Chaula Devi - a soothing visual treat 
- Shobana Raj, NY 
 

October 23, 2005 

Dance, music and drama filled the hearts of New Jerseys art lovers, as Shubanjali School of Performing Arts, carried them into a magical experience for 3 hours to experience the history behind Chaula Devi, the story of a 14th century temple dancer of the Somnath temple.    
Standing tall and proclaiming the magnificence and prosperity of Gurjardesh to the world even today, is the majestic temple of Somnath, believed to have been built in the 11th century AD.  The Somnath temple stands as a symbol of unity, the urge to protect cultural wealth, the mind to stay free from foreign invasion and most of all the untiring efforts of connoisseurs of art and sculpting, to keep the architectural wonder alive, forever.

One such lover of art who wrote about the golden Solanki period and its memorable history was Shri Gaurishankar Joshi, popularly known as Shri Dhoomkethu.  True to his name meaning comet, each of his historical works zoomed through many hearts and made him a famous writer of Gujarathi literature.
 
Considered the best of his works, is the story of a simple temple dancer or devadasi of the Somnath temple, called Chaula Devi who inspired the King to unite the land, encouraged art and literature to flourish and fulfilled her dream of re-building the glorious Somnath temple destroyed by foreign invasion.

Dhinubhai Dave was inspired to write the screenplay in a theatric form and his dream of staging this 3 hour huge historical production was successfully met on the 15th of October at the Union County Arts center, Rahway, New Jersey, by the Shubanjali school of Performing Arts and its founder-director Suba Ramesh Parmar who fit the role of Chaula Devi with a vivacity that goes beyond mere technique. 
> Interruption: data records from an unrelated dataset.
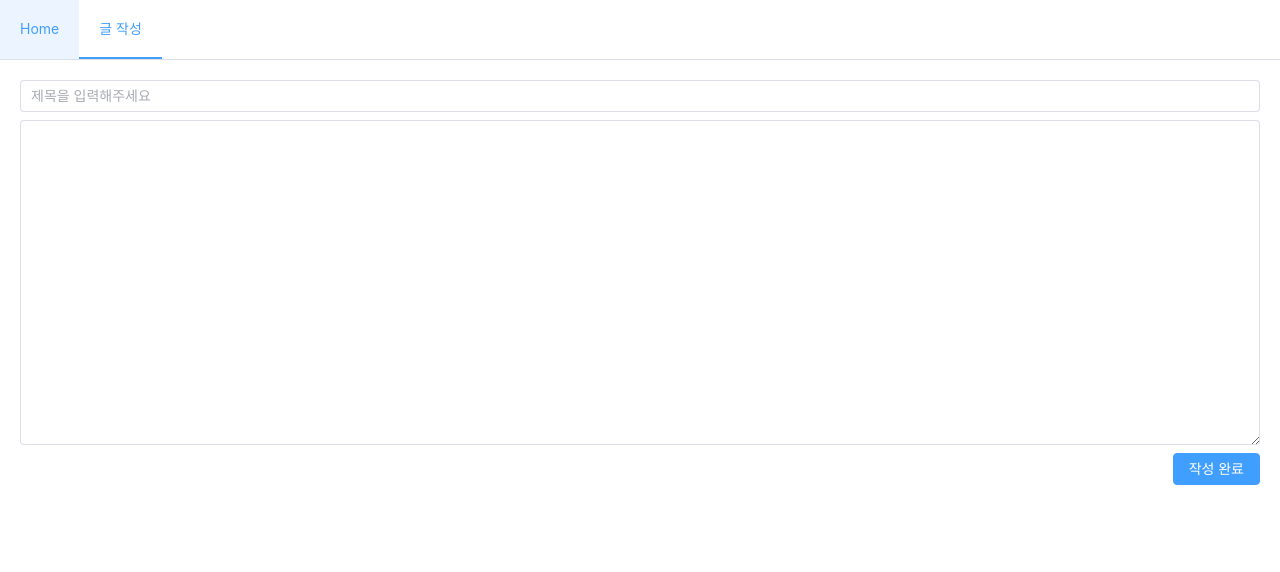
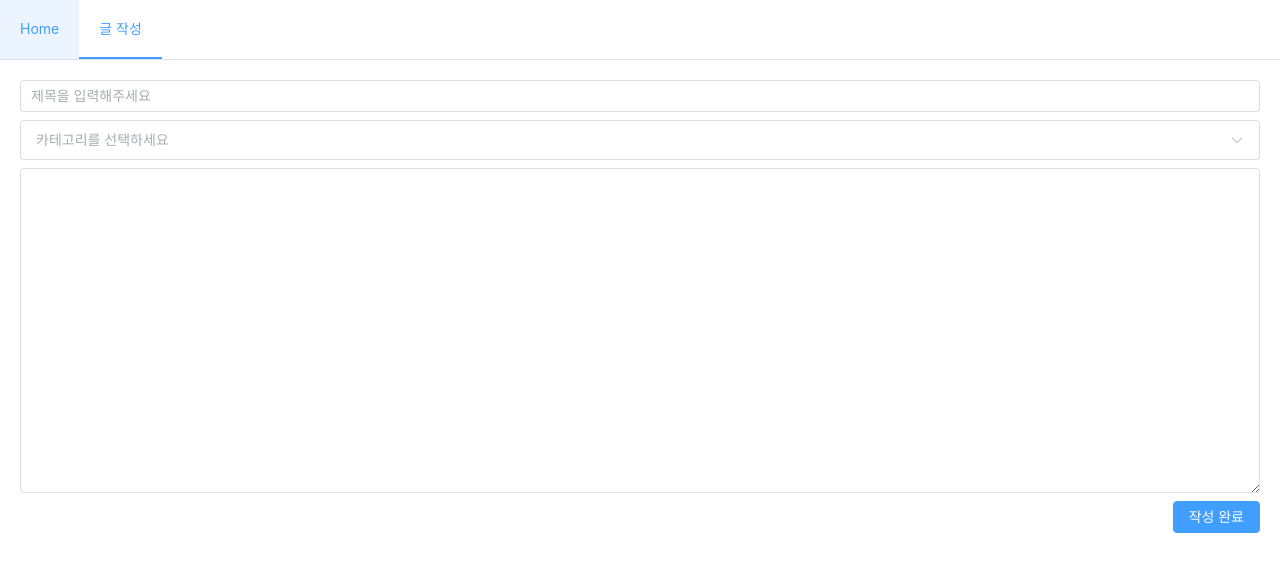
Before and after one commit to kakjzi/kakjziBlog, a Vue app in the folder front/: page /write in a window 1280 px wide. Shown: the top 572 px of the page. Built offline with nearby package versions, Linux system fonts and the light colour scheme; a web font is replaced by a local one.

Commit message:
글 작성 카테고리 추가

```diff
--- a/front/src/views/WriteView.vue
+++ b/front/src/views/WriteView.vue
@@ -1,27 +1,64 @@
 <script setup lang="ts">
-import {ref} from "vue";
+import { ref } from "vue";
 import axios from "axios";
-import {useRouter} from "vue-router";
+import { useRouter } from "vue-router";
 
 const title = ref("");
 const content = ref("");
+const category = ref("");
 
 const router = useRouter();
+
+const options = [
+  {
+    value: "개발",
+    label: "개발",
+  },
+  {
+    value: "일상",
+    label: "일상",
+  },
+  {
+    value: "여행",
+    label: "여행",
+  },
+];
 const write = function () {
-  axios.post("/api/posts",{
-    title: title.value,
-    content: content.value
-  }).then(()=>{
-    router.replace({name: "home"})
-  });
-}
+  axios
+    .post("/api/posts", {
+      title: title.value,
+      content: content.value,
+      category: category.value,
+    })
+    .then(() => {
+      router.replace({ name: "home" });
+    })
+    .catch((err) => {
+      alert(err.response.data.message);
+    });
+};
 </script>
 <template>
   <div>
-    <el-input v-model="title" placeholder="제목을 입력해주세요"/>
+    <el-input v-model="title" placeholder="제목을 입력해주세요" />
   </div>
   <div class="mt-2">
-    <el-input v-model="content" type="textarea" rows="15"/>
+    <el-select
+      v-model="category"
+      class="w-100"
+      placeholder="카테고리를 선택하세요"
+      size="large"
+    >
+      <el-option
+        v-for="item in options"
+        :key="item.value"
+        :label="item.label"
+        :value="item.value"
+      />
+    </el-select>
+  </div>
+  <div class="mt-2">
+    <el-input v-model="content" type="textarea" rows="15" />
   </div>
   <div class="mt-2">
     <div class="d-flex justify-content-end">
```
Under the able direction of Dinubhai Dave's daughter, the respected educationist Dr. Vandana Jani, about 800 people were taken on a time machine to witness the glory of Gujarat, with magnificent stage sets, gorgeous costumes depicting the royal period, numerous dancers well trained by Suba Parmar and several aspirants of acting doing an experienced job like professionals.  Be it the lively music by a team of adept musicians or the portrayal of all nine emotions or navarasas in one scene after another, with love for the land depicting veera rasa, the King's wrath against his overpowering minister depicting raudhra, the funny watchman Lundraj contributing to hasya, the ferocious kapalik bringing beebatsa, the King's love for Chaula symbolising sringara and so forth, a whole gamut of sentiments with enjoyable variety satisfied all human senses.
 
The breathtaking Angahara dance by Suba Ramesh Parmar and the vibrant tillana in the court of King Bhimdev and the opening scene depicting the arrival of Devadasis from the South was spectacular in terms of choreography, costumes and elaborate stage setup.
This humble tribute to Dhoomketu will forever stand testimony to the interest in people's minds even today, to enjoy their historical glory, to cherish their rich values, to celebrate the freedom to grow culturally and the passion to re-live such traditional wonders as a guide for posterity.  Notwithstanding the passage of time and the technical developments in this automated, super fast world, Chaula Devi was a soothing visual treat and last Saturday is surely a day to remember for many art loving hearts that were brought together!